Tesla aims to show off a prototype humanoid robot as soon as next year | Wikimedia Commons
Elon Musk announced a humanoid robot designed to help with those repetitive, boring tasks people hate doing. Musk suggested it could run to the grocery store for you, but presumably, it would handle any number of tasks involving manual labor.
Predictably, social media is filled with references to a string of dystopian sci-fi movies about robots where everything goes horribly wrong.
As troubling as the robot futures in movies like I, Robot, The Terminator, and others are, it’s the underlying technologies of real humanoid robots – and the intent behind them – that should be cause for concern.
Musk’s robot is being developed by Tesla. It’s a seeming departure from the company’s car-making business until you consider that Tesla isn’t a typical automotive manufacturer.
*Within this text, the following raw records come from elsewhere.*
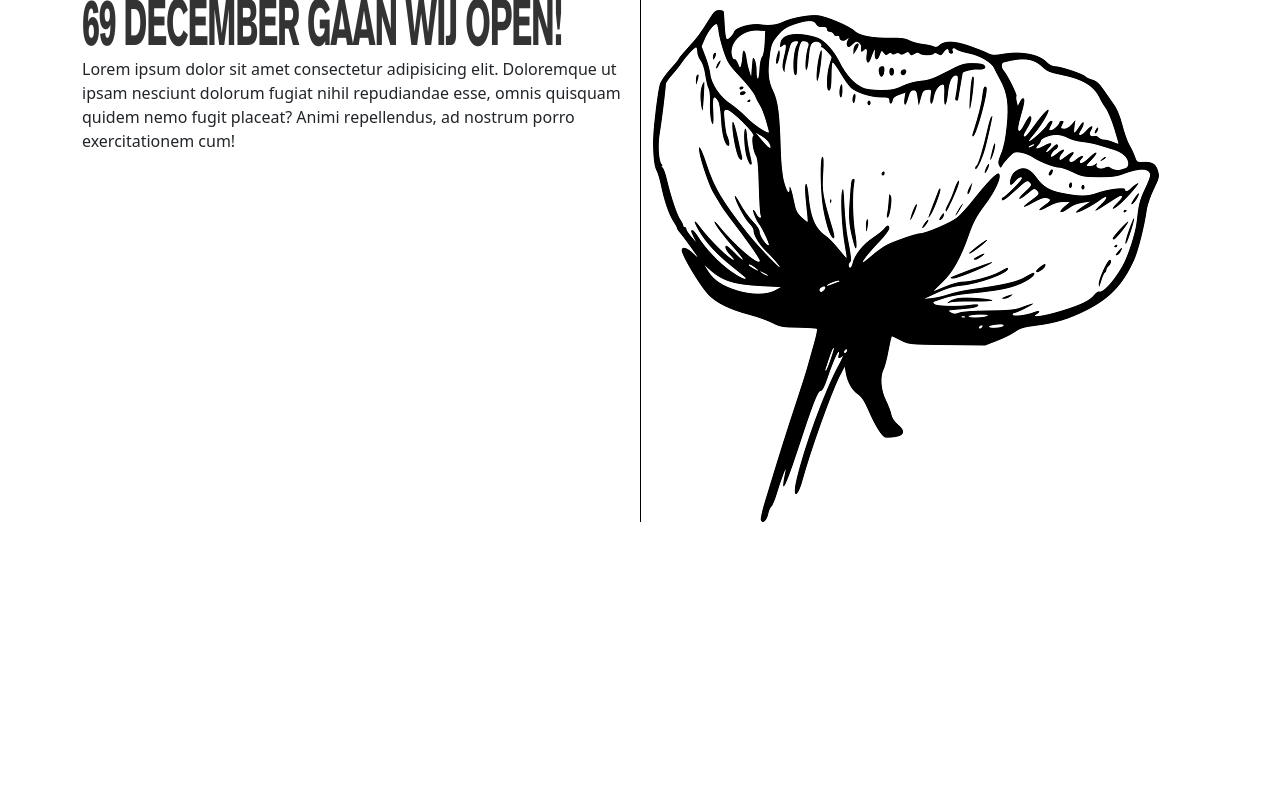
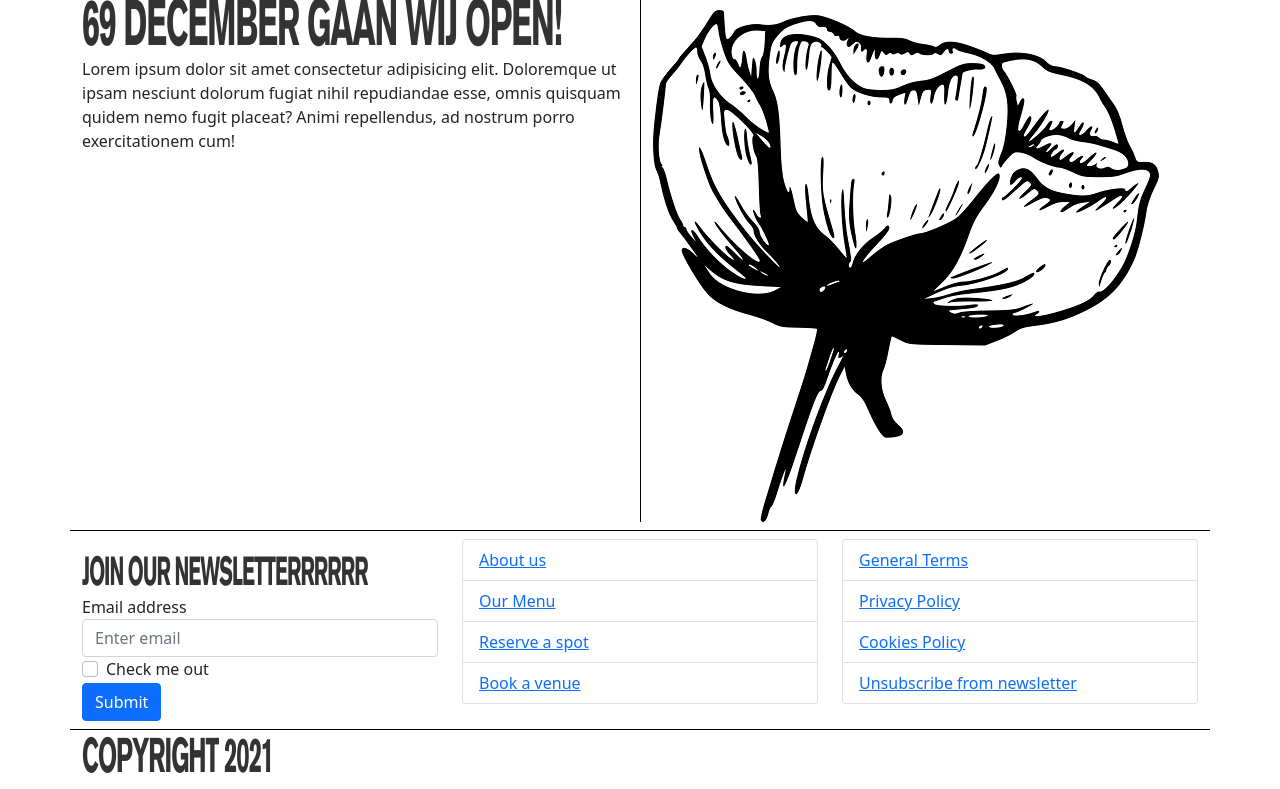
Before and after one commit to joranvanerk/project_george, a PHP site: page /index.php in a window 1280 px wide. Shown: the part 752-1541 px from the top of the page. Before the commit the page ends 1274 px from the top, so only its background shows below. Run offline with PHP 8.4, Linux system fonts and the light colour scheme.

Commit message:
Added footer format with a sitemap

```diff
--- a/includes/footer.php
+++ b/includes/footer.php
@@ -1,4 +1,47 @@
-
+<!-- Footer -->
+<div class="container">
+  <div class="row">
+  <div class="mt-2 mb-2" style="background-color:#000000; height:1px; width:100%;"></div>
+    <!-- Newsletter -->
+    <div class="col-4">
+      <h5 class="mt-4 george_title">Join our newsletterrrrrr</h5>
+      <form>
+        <div class="form-group">
+          <label for="exampleInputEmail1">Email address</label>
+          <input type="email" class="form-control" id="exampleInputEmail1" aria-describedby="emailHelp" placeholder="Enter email">
+        </div>
+        <div class="form-check">
+          <input type="checkbox" class="form-check-input" id="exampleCheck1">
+          <label class="form-check-label" for="exampleCheck1">Check me out</label>
+        </div>
+        <button type="submit" class="btn btn-primary">Submit</button>
+      </form>
+    </div>
+    <div class="col-4">
+      <ul class="list-group">
+        <li class="list-group-item"><a href="aboutus">About us</a></li>
+        <li class="list-group-item"><a href="menu">Our Menu</a></li>
+        <li class="list-group-item"><a href="reservation">Reserve a spot</a></li>
+        <li class="list-group-item"><a href="bookevent">Book a venue</a></li>
+      </ul>
+    </div>
+    <div class="col-4">
+      <ul class="list-group">
+        <li class="list-group-item"><a href="general-terms">General Terms</a></li>
+        <li class="list-group-item"><a href="privacy-policy">Privacy Policy</a></li>
+        <li class="list-group-item"><a href="cookies">Cookies Policy</a></li>
+        <li class="list-group-item"><a href="unsubscribe">Unsubscribe from newsletter</a></li>
+      </ul>
+    </div>
+  </div>
+</div>
+<!-- Footer Copyright -->
+<div class="container">
+  <div class="row">
+    <div class="mt-2 mb-2" style="background-color:#000000; height:1px; width:100%;"></div>
+    <h4 class="george_title mt-2">Copyright 2021</h4>
+</div>
+</div>
 
 <script src="https://cdn.jsdelivr.net/npm/bootstrap@5.1.1/dist/js/bootstrap.bundle.min.js" integrity="sha384-/bQdsTh/da6pkI1MST/rWKFNjaCP5gBSY4sEBT38Q/9RBh9AH40zEOg7Hlq2THRZ" crossorigin="anonymous"></script>
 <script src="./js/app.js"></script>
```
The so-called “Tesla Bot” is a concept for a sleek, 125-pound humanlike robot that will incorporate Tesla’s automotive artificial intelligence and autopilot technologies to plan and follow routes, navigate traffic – in this case, pedestrians – and avoid obstacles.
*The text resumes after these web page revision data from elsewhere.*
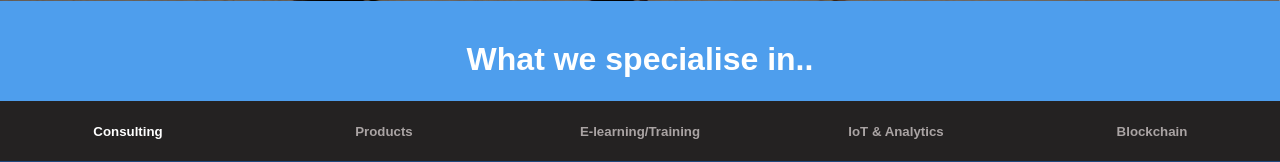
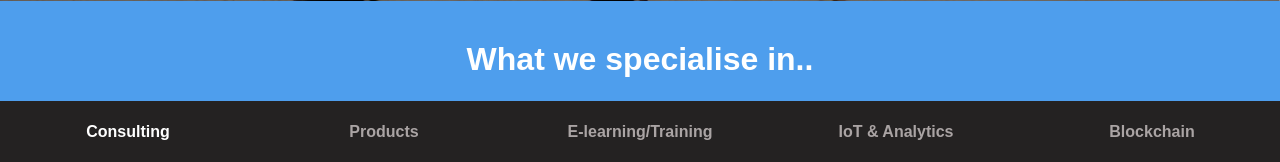
Before and after one commit to thenosewizard/InvoSystemsWebsite, a Flask app: page / in a window 1280 px wide. Shown: the part 932-1094 px from the top of the page. Run offline with Flask 2, Linux system fonts and the light colour scheme.

```diff
--- a/static/main.css
+++ b/static/main.css
@@ -180,7 +180,7 @@ body {
 
 .specialise {
     display: grid;
-    height: 500px;
+    height: 450px;
     background-color: #1F487E;
     color: #ffffff;
     grid-auto-rows: minmax(400px, auto);
@@ -190,7 +190,7 @@ body {
 #sTitle {
     text-align: center;
     line-height: 50px;
-    margin-top: 3.5%;
+    margin-top: 2%;
 }
 
 /* For the picture that is next to the title */
@@ -211,7 +211,7 @@ body {
 /* Buttons to swipe through content below "specilaise" */
 .button {
     display: inline-block;
-    top: 80%;
+    top: 82%;
     position: absolute;
     border-style: solid;
     cursor: pointer;
--- a/templates/home.html
+++ b/templates/home.html
@@ -19,11 +19,11 @@
 
         <!--Shows what Is specialises in like a nav bar-->
         <div id="sNav">
-            <h5 id="conSult">Consulting</h5>
-            <h5 id="pro">Products</h5>
-            <h5 id="eLearn">E-learning/Training</h5>
-            <h5 id="Iot">IoT & Analytics</h5>
-            <h5 id="block">Blockchain</h5>
+            <h4 id="conSult">Consulting</h4>
+            <h4 id="pro">Products</h4>
+            <h4 id="eLearn">E-learning/Training</h4>
+            <h4 id="Iot">IoT & Analytics</h4>
+            <h4 id="block">Blockchain</h4>
         </div>
 
         <!-- What InvoSystems specilaises in goes here-->
```
Also changed, not shown: static/main.js (+2 -6 lines).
Dystopian sci-fi overtones aside, the plan makes sense, albeit within Musk’s business strategy. The built environment is made by humans, for humans. And as Musk argued at the Tesla Bot’s announcement, successfully advanced technologies are going to have to learn to navigate it in the same ways people do.
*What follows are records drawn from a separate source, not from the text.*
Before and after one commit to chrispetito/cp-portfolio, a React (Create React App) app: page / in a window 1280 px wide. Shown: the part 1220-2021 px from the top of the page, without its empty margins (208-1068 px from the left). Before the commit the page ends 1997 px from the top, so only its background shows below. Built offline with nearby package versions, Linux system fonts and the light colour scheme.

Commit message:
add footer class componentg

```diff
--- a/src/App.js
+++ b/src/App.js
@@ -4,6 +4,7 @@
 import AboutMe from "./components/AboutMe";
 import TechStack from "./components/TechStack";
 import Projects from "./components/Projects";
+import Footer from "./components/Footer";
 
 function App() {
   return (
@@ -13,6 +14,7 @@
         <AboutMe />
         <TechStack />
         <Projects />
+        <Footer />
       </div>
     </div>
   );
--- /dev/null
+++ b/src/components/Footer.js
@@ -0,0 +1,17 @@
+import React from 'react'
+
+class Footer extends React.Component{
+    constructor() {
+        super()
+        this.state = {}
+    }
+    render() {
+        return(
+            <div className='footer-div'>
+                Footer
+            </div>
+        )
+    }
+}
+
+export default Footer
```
Yet Tesla’s cars and robots are merely the visible products of a much broader plan aimed at creating a future where advanced technologies liberate humans from our biological roots by blending biology and technology. As a researcher who studies the ethical and socially responsible development and use of emerging technologies, I find that this plan raises concerns that transcend speculative sci-fi fears of super-smart robots.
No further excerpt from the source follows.